[picapp align=”none” wrap=”false” link=”term=serena+williams+wimbledon&iid=9254727″ src=”http://view3.picapp.com/pictures.photo/image/9254727/tennis-wimbledon/tennis-wimbledon.jpg?size=500&imageId=9254727″ width=”500″ height=”760″ /]

Serena (1) vs. Kvitova:  For the second straight day, a volatile Czech shotmaker takes aim at the top seed and defending champion.  Crushing Kvitova during the first week of the Australian Open, Serena rarely struggles against lefties.  At the US Open last year, she emphatically defused Hungarian southpaw Melina Czink in the second round.  Unless Kvitova connects consistently on sweeping wide serves into the ad court, there’s little that she can do to prevent the top seed from seizing immediate control of the rallies.  Meanwhile, Serena’s own serve has reached record-breaking heights here for the second consecutive year, allowing her to be broken just twice in the tournament.  Can Kvitova match her hold for hold over the course of even one set?  She would have to deliver an even more resounding performance than during her dominant wins over Azarenka and Wozniacki, both of which featured bagels.  Not known for mental tenacity, the Czech should wilt beneath the pressure of Serena’s resounding serve, unless the top seed’s arm bandage portends something very serious indeed.  Asked whether she had a chance to record the upset of a lifetime, Kvitova bluntly said “No.”  That response should tell you all that you need to know about the second semifinal, which should be short and sweet for Serena.  Do keep an eye on that shoulder, though.


[picapp align=”none” wrap=”false” link=”term=federer+wimbledon&iid=9262567″ src=”http://view.picapp.com/pictures.photo/image/9262567/roger-federer-sui-his/roger-federer-sui-his.jpg?size=500&imageId=9262567″ width=”500″ height=”750″ /]

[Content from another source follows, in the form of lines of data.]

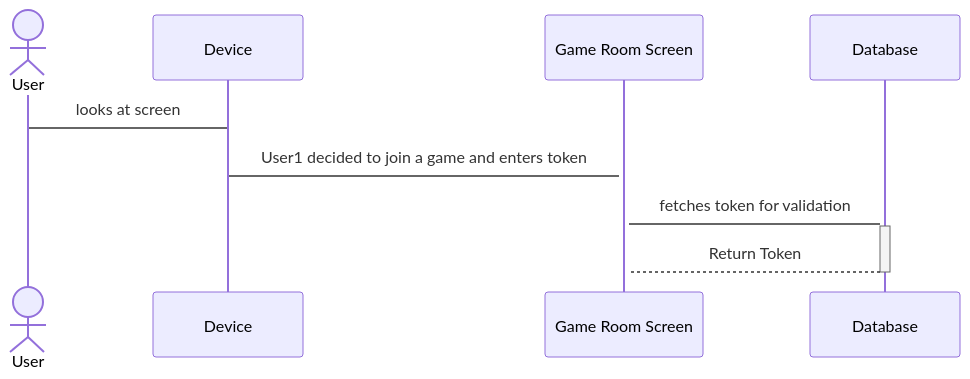
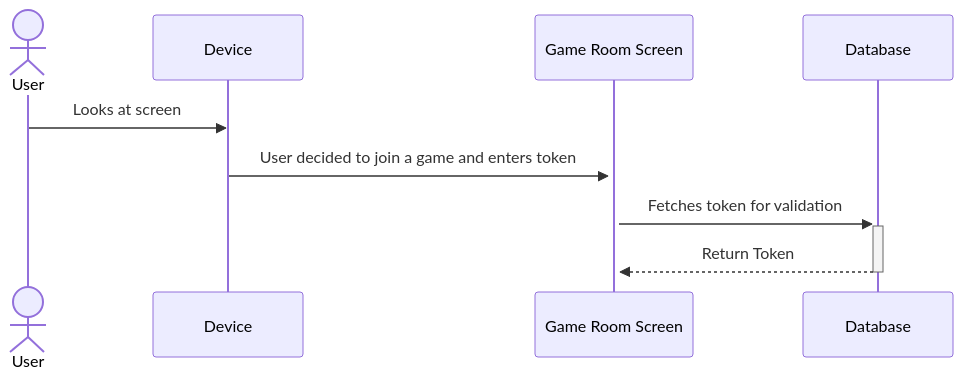
Before and after one commit to henryschoemer/project-aac-game-team-b_bugfix_team6: the third of 7 diagrams in documentation/docs/requirements/use-case-descriptions.md, drawn with Mermaid. The commit also changed other lines of this file, not shown here.

Commit message:
Added usecase 4 sequence diagram, fixed some formatting

````diff
--- a/documentation/docs/requirements/use-case-descriptions.md
+++ b/documentation/docs/requirements/use-case-descriptions.md
@@ -58,15 +58,15 @@
 ```mermaid
 sequenceDiagram 
     actor User
     participant D as Device
     participant GR as Game Room Screen
     participant Database
 
 
 
 
-    User -> D: looks at screen 
-    D ->+ GR: User1 decided to join a game and enters token
-    GR ->+ Database: fetches token for validation
-    Database -->- GR: Return Token
+    User ->> D: Looks at screen 
+    D ->>+ GR: User decided to join a game and enters token
+    GR ->>+ Database: Fetches token for validation
+    Database -->>- GR: Return Token
 ```    
````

Far from the most shocking upset of the fortnight, Federer’s loss to Berdych registered only mild surprise around here, certainly less than the demises of Venus and Roddick.  Rarely in vintage form throughout his favorite tournament, the defending champion sounded uncharacteristically graceless and grumpy during his press conference, unwilling to grant Berdych more than a few scraps of credit for the victory.  Perhaps his most concerning statement, however, was the defensive assertion that consecutive quarterfinals at Roland Garros and Wimbledon constituted quite a decent performance.  Federer’s fans should hope that he doesn’t internalize those rationalizing sentiments, for such complacency would severely hamper him against a host of hungrier opponents.  As was the case after the epic Wimbledon loss to Nadal in 2008, the new world #3 will be one of the most intriguing storylines at the US Open, which will indicate where (if anywhere) his career goes from here.  Can Federer reinvigorate himself again as he did two years ago?  Or has the evolution of tennis into an ever more physical, baseline-rooted sport left his elegant, all-court game behind?  There will be no answers until September, which permits us plenty of time to ponder.